When a line in the data below includes "width", count it; then give only the total.

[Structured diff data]
☆ ☆ ☆

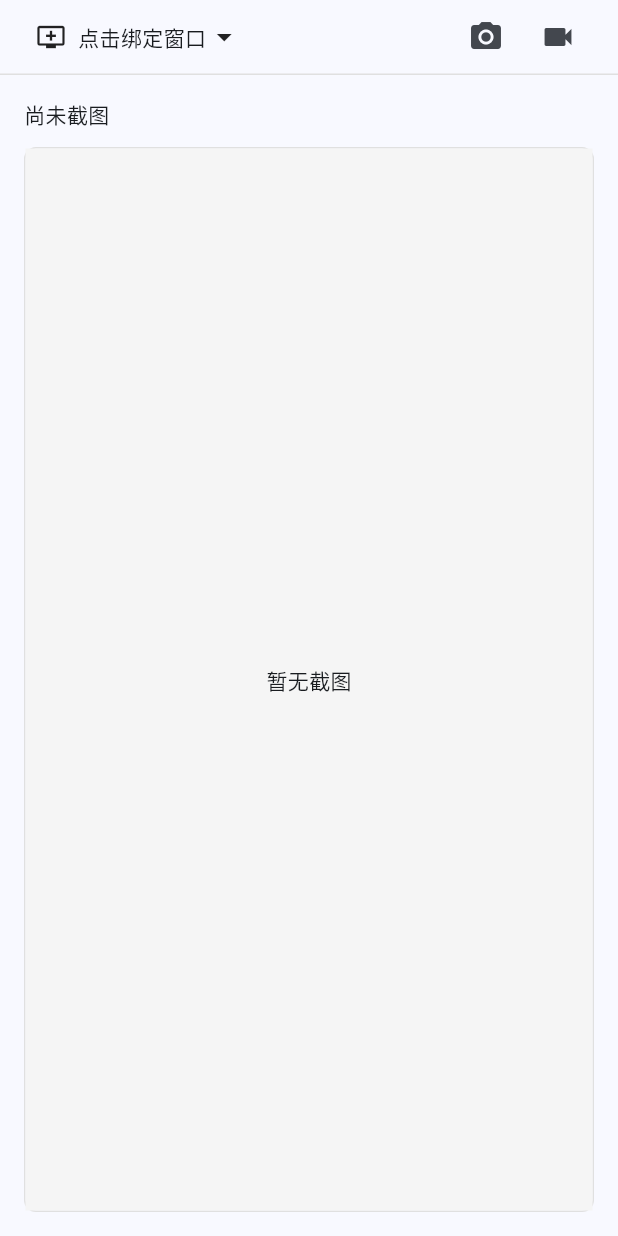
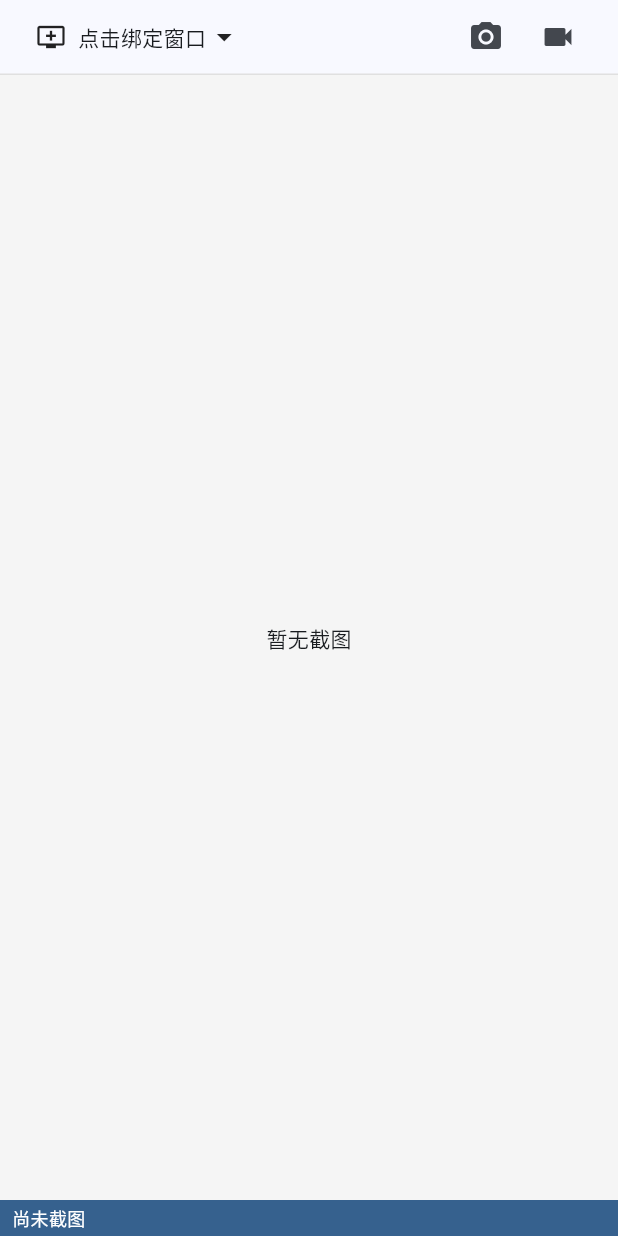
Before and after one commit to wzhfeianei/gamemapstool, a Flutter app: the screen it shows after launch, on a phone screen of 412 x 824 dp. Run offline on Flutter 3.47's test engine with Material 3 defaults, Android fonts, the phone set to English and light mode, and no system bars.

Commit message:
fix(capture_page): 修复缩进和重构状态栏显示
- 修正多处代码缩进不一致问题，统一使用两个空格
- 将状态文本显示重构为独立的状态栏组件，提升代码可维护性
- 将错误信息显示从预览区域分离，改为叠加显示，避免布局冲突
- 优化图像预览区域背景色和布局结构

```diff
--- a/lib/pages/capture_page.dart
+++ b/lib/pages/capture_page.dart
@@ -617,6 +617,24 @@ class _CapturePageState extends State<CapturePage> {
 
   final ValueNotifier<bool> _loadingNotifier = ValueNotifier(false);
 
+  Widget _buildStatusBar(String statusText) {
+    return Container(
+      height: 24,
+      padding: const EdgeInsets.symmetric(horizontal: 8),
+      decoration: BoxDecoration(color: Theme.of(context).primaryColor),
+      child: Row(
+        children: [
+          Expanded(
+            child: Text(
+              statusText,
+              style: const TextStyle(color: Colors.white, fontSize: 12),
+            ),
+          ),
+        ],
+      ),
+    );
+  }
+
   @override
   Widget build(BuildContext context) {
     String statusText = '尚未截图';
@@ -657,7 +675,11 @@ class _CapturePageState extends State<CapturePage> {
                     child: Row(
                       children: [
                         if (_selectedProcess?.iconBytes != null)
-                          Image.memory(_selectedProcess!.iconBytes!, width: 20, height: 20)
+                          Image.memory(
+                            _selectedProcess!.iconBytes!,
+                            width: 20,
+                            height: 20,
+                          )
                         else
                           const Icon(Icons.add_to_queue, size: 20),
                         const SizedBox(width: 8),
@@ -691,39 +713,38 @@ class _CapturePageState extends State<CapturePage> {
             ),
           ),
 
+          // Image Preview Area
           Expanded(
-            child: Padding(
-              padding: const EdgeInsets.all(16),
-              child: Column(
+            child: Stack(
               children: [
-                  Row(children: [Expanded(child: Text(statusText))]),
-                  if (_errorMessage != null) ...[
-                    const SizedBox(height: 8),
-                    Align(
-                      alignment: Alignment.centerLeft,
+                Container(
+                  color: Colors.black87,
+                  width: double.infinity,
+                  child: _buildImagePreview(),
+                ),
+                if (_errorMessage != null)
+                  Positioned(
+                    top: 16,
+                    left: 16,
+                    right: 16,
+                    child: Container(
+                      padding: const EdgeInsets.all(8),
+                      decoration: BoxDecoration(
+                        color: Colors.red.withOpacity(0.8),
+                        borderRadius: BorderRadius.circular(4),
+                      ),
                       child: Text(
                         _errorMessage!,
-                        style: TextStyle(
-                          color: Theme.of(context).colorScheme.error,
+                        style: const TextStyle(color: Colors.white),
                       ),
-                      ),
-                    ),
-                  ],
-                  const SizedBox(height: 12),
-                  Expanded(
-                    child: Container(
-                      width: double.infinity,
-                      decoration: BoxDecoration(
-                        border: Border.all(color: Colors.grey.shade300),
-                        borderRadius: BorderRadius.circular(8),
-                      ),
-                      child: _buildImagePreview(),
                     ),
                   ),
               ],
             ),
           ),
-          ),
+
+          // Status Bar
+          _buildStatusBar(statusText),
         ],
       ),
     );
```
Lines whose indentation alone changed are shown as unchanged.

☆ ☆ ☆

▶ _Output below_
5